The decision means the state agency could have to pay about $24 million in Medicaid payments to dozens of nursing homes. The state missed a May 23 deadline to appeal the decision and asked for more time Friday.

In a statement, Democratic Gov. Gina Raimondo said she would hold “the people who put us in this position” accountable.

“I am deeply disappointed and frustrated by this development. It is unacceptable,” she said.



Raimondo later said in a news conference that she had asked the attorney general to investigate Hazian.

Hazian had been placed on leave pending an agency investigation before he quit. His boss, Deborah George, has also been placed on leave.

In a court affidavit, George said Hazian did not tell the agency about the court’s decision or the deadline. Hazian was the agency’s only counsel of record on the case and therefore the only one notified about the decision.

George also said Hazian was removed from the state’s attorney rolls in January. He didn’t tell the agency about that either, George wrote.

WPRI-TV reports Hazian was removed because he failed to complete continuing education for 12 straight years. He also did not show up to a Dec. 14 court hearing to explain the missed sessions.

Hazian declined to comment to WPRI-TV and has not responded to a request from The Associated Press.

The case involves a state law that calls for a two percent reduction in Medicaid payments provided by the state to nursing homes. The court sided with the nursing homes, which would require the state to pay roughly $8 million annually for three fiscal years.

The state believes it could win the case if the court allows it to appeal.

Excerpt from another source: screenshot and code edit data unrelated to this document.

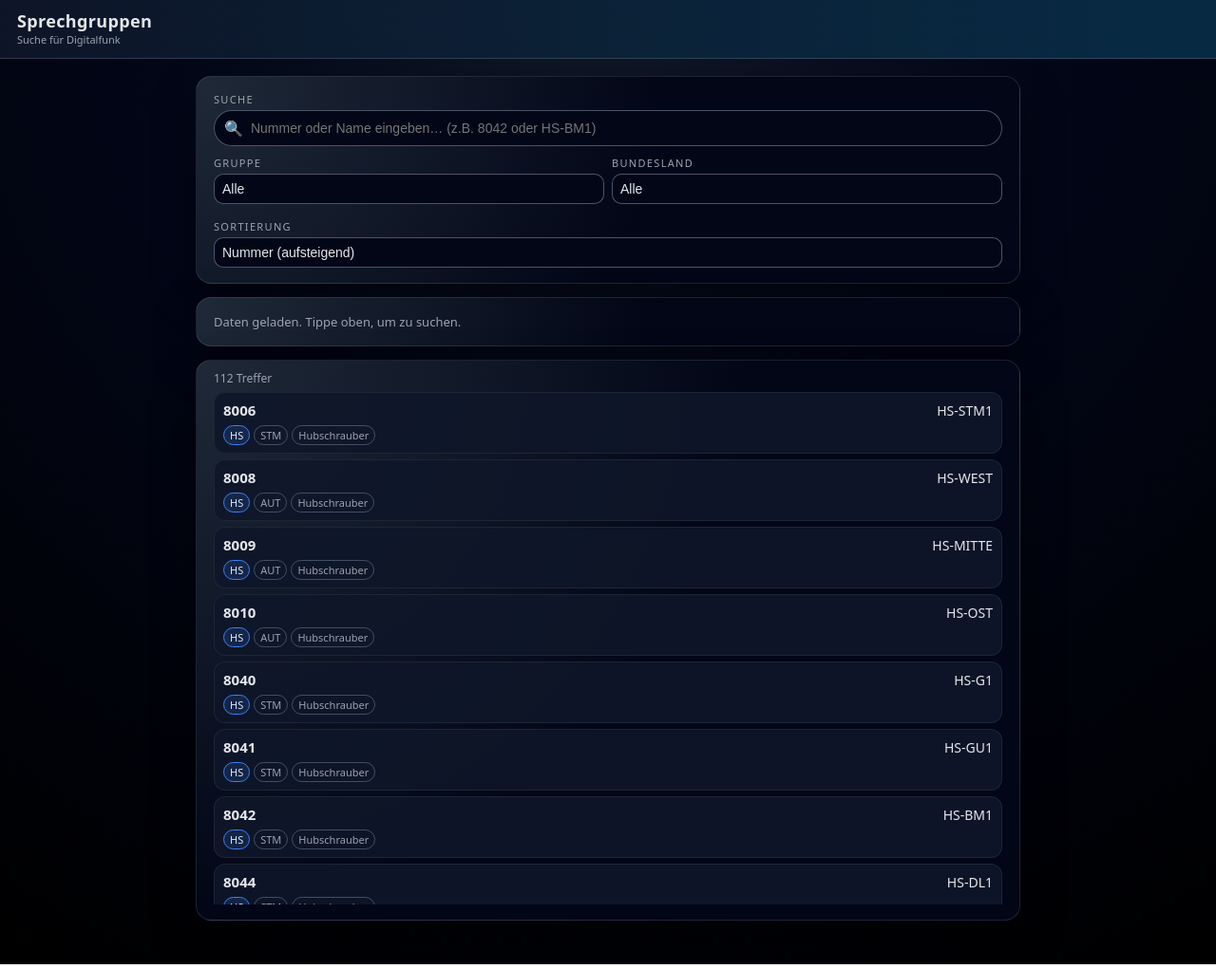
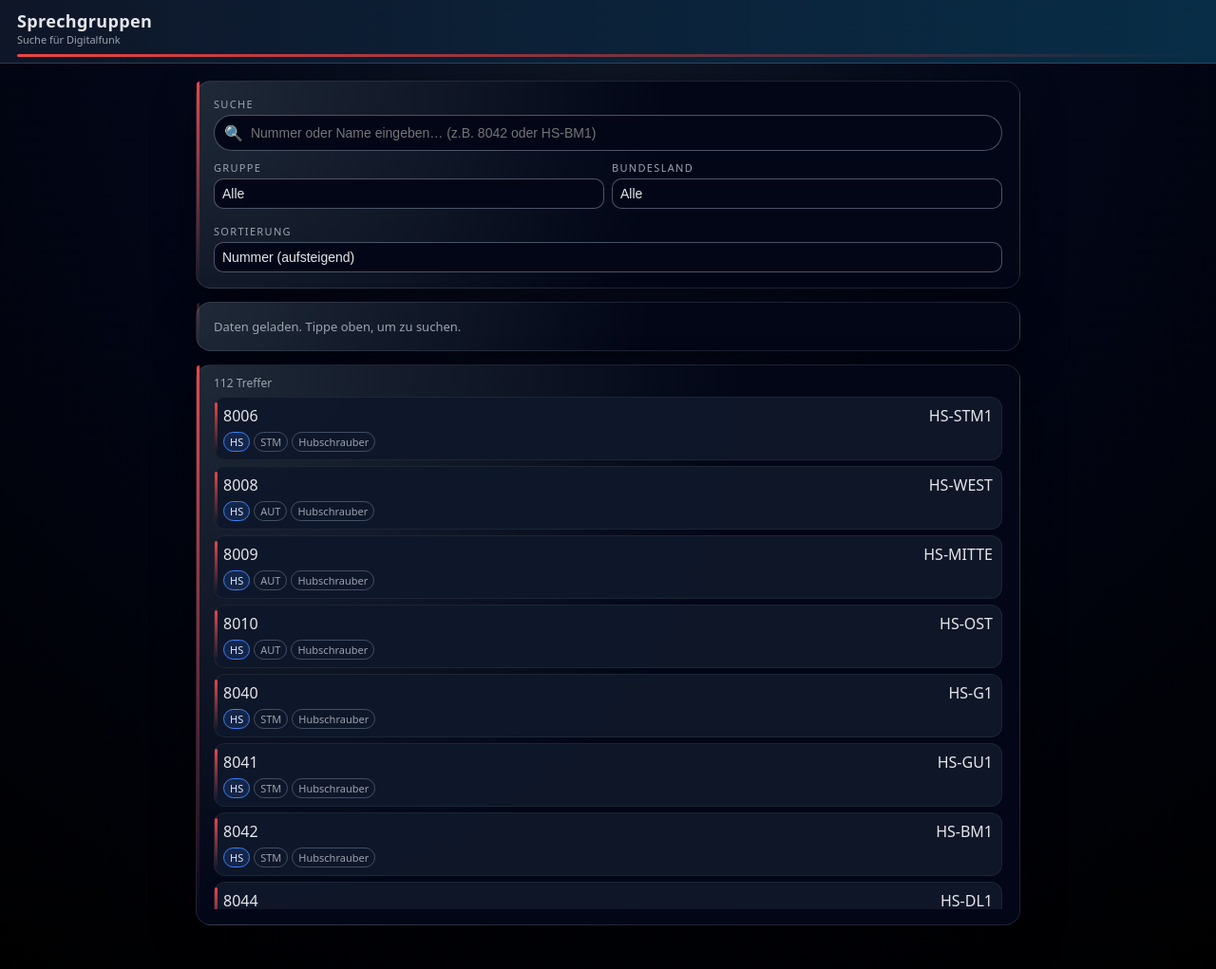
Before and after one commit to dieserMarco/ff-fuerstenfeld, a plain HTML site: page funksprechgruppen/index.html in a window 1280 px wide. Shown: the whole page at 95% size. Drawn offline with Linux system fonts and the light colour scheme.

Commit message:
Update style.css

```diff
--- a/funksprechgruppen/style.css
+++ b/funksprechgruppen/style.css
@@ -4,6 +4,8 @@
   --bg-elevated: #171927;
   --accent: #3b82f6;
   --accent-soft: rgba(59,130,246,0.15);
+  --accent-red: #ef4444;
+  --accent-red-soft: rgba(248,113,113,0.22);
   --text: #e5e7eb;
   --text-muted: #9ca3af;
   --border-subtle: #1f2933;
@@ -33,9 +35,9 @@ html, body {
   top: 0;
   z-index: 10;
   backdrop-filter: blur(20px);
-  background: linear-gradient(to right, rgba(15,23,42,0.9), rgba(8,47,73,0.9));
+  background: linear-gradient(to right, rgba(15,23,42,0.96), rgba(8,47,73,0.96));
   border-bottom: 1px solid rgba(148,163,184,0.25);
-  padding: 10px 18px 12px;
+  padding: 10px 18px 6px;
 }
 
 .title-main {
@@ -48,6 +50,13 @@ html, body {
   display: block;
   font-size: 11px;
   color: var(--text-muted);
+}
+
+.topbar-accent {
+  margin-top: 8px;
+  height: 3px;
+  border-radius: 999px;
+  background: linear-gradient(to right, var(--accent-red), transparent);
 }
 
 /* Layout */
@@ -65,6 +74,23 @@ html, body {
   border: 1px solid rgba(148,163,184,0.18);
   padding: 14px 12px;
   margin-bottom: 14px;
+  position: relative;
+}
+
+.card::before {
+  content: "";
+  position: absolute;
+  left: 0;
+  top: 0;
+  bottom: 0;
+  width: 3px;
+  border-radius: var(--radius-lg) 0 0 var(--radius-lg);
+  background: linear-gradient(to bottom, var(--accent-red-soft), transparent);
+}
+
+.results-card::before,
+.search-card::before {
+  background: linear-gradient(to bottom, var(--accent-red), transparent);
 }
 
 @media (min-width: 768px) {
@@ -105,8 +131,8 @@ label {
 }
 
 .search-wrapper:focus-within {
-  border-color: var(--accent);
-  box-shadow: 0 0 0 1px rgba(37,99,235,0.5);
+  border-color: var(--accent-red);
+  box-shadow: 0 0 0 1px rgba(248,113,113,0.6);
 }
 
 .search-wrapper .icon {
@@ -135,8 +161,8 @@ select {
 }
 
 select:focus {
-  border-color: var(--accent);
-  box-shadow: 0 0 0 1px rgba(37,99,235,0.5);
+  border-color: var(--accent-red);
+  box-shadow: 0 0 0 1px rgba(248,113,113,0.6);
 }
 
 /* Filters */
@@ -184,7 +210,7 @@ select:focus {
   overflow-y: auto;
 }
 
-/* Scrollbar leicht sichtbar auf Desktop */
+/* Scrollbar */
 
 .results-list::-webkit-scrollbar {
   width: 6px;
@@ -197,14 +223,28 @@ select:focus {
   border-radius: 999px;
 }
 
+/* Result item */
+
 .result-item {
-  background: rgba(15,23,42,0.9);
+  background: rgba(15,23,42,0.96);
   border-radius: 12px;
   padding: 8px 9px;
   margin-bottom: 6px;
   border: 1px solid rgba(31,41,55,0.9);
   display: flex;
   flex-direction: column;
+  position: relative;
+}
+
+.result-item::before {
+  content: "";
+  position: absolute;
+  left: 0;
+  top: 5px;
+  bottom: 5px;
+  width: 3px;
+  border-radius: 999px;
+  background: linear-gradient(to bottom, var(--accent-red), transparent);
 }
 
 .result-item:last-child {
@@ -219,17 +259,22 @@ select:focus {
   margin-bottom: 3px;
 }
 
-.result-number {
-  font-variant-numeric: tabular-nums;
+/* NEU: Name links, Nummer rechts */
+
+.result-name-left {
+  font-size: 17px;
   font-weight: 600;
-  font-size: 15px;
+  color: #e5e7eb;
+  word-break: break-word;
 }
 
-.result-name {
-  font-size: 14px;
-  color: #e5e7eb;
-  flex: 1;
+.result-number-right {
+  font-size: 18px;
+  font-weight: 700;
+  color: #fca5a5;
   text-align: right;
+  min-width: 70px;
+  font-variant-numeric: tabular-nums;
 }
 
 .result-meta {
@@ -253,7 +298,7 @@ select:focus {
   color: #dbeafe;
 }
 
-/* Small helper for "keine Treffer" */
+/* No results */
 
 .no-results {
   font-size: 13px;
```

“That’s bologna,” said Virginia Burke, the president and CEO of the Rhode Island Health Care Association, an association of nursing facilities. Burke said the case was rightly decided, and the state made an unauthorized rate cut regardless of Hazian. “This case should never have happened.”

The potential liability comes as lawmakers prepare to unveil their budget proposal. Larry Berman, a spokesman for House Speaker Nicholas Mattiello, said it was “another moving piece” to consider.

___

Information from: WPRI-TV, http://www.wpri.com

Sign up for Daily Newsletters

Manage Newsletters

Copyright © 2021 The Washington Times, LLC.

Please read our comment policy before commenting.

 

Click to Read More and View Comments

Click to Hide